"It wasn't a racist story, but it sounds terrible. It looks terrible even in context … I was just trying to be entertaining. I certainly wasn't trying to be racist, and I certainly never would want to offend someone for entertainment with something as stupid as racism," Rogan said.
"Holy s--t, it looks bad. It's part of also me doing this podcast for thousands of hours, thousands of episodes, over 12 years. I've said a lot of f---ing stupid s--t, which is fine when you're talking about most things but not when you're talking about race."
The comedian's past use of the racial slur went viral online after artist India.Arie explained why she requested her music be removed from Spotify this week. In addition to taking issue with Rogan's comments about COVID-19 vaccines, she said she also was concerned with "his language about race."
"What I am talking about is RESPECT - who gets it and who doesn't. paying musicians a Fraction of a penny? and HIM $100M? This shows the type of company that they keep. I'm tired," Arie partially wrote online.
Prior to the racial slur controversy, Rogan was accused of peddling "misinformation" about COVID-19 during conversations in some of his episodes, sparking protest from progressives. Neil Young was the first to request Spotify remove his music, and other artists like Arie, Joni Mitchell, Nils Lofgren David Crosby, Stephen Stills, and more, followed suit.
Rogan broke his silence on the controversy Sunday in a nearly 10-minute video. He spoke about the challenges of preparing for his shows that are unscripted and free-flowing. He defended his interviews with Dr. Peter McCullough, a cardiologist, and Dr. Robert Malone, an infectious disease specialist, that resulted in some criticism and apparently led to Young's decision to call for his songs to be removed from the platform.

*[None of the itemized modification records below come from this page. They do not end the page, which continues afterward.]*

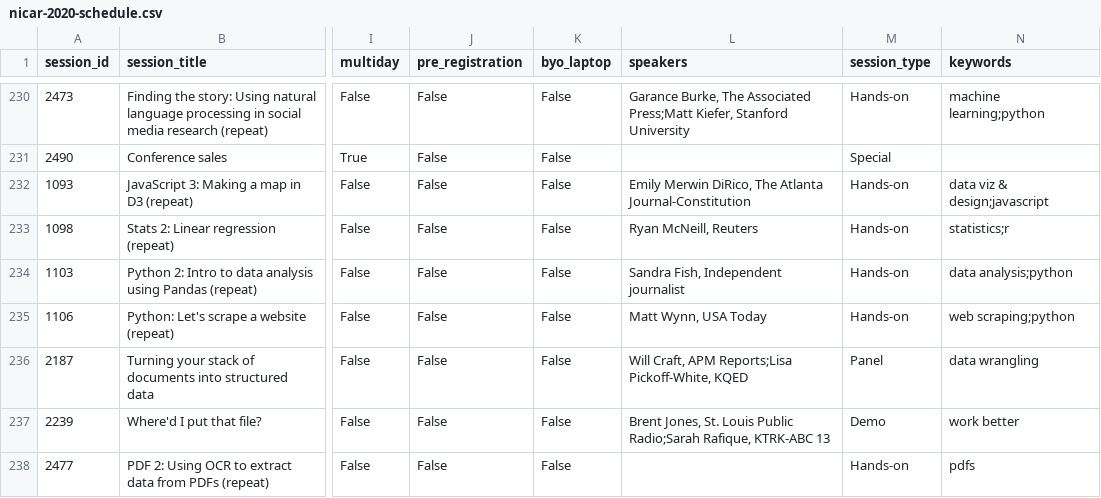
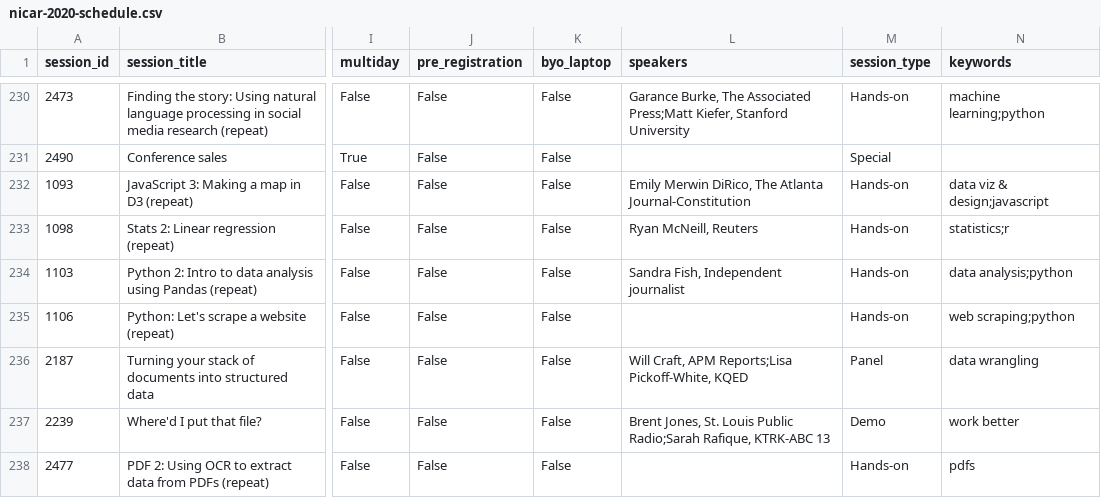
Before and after one commit to ireapps/nicar-2020-schedule, a CSV file: nicar-2020-schedule.csv, drawn as a sheet; only a part is shown, gaps mark what is left out; the diff covers the shown part only; the diff names each change by its address in the sheet, - before the commit and + after, or states it on an @@ line.

```diff
--- a/nicar-2020-schedule.csv
+++ b/nicar-2020-schedule.csv
-L235 (speakers): Matt Wynn, USA Today
+L235 (speakers): (empty)
```
Also changed, not shown: 1 added row, 1 removed row, 2 moved rows and 11 edited cells elsewhere in this file, 3 other files.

Rogan challenged the "misinformation" claim given that so much is still being learned about COVID-19. He said Spotify will begin to put a disclaimer at the beginning of these sorts of interviews, and he will also consider following them up with an expert with a different opinion.
Representatives for Spotify did not immediately return FOX Business' request for comment.
FOX Business' Nate Day and Edmund DeMarche contributed to this report.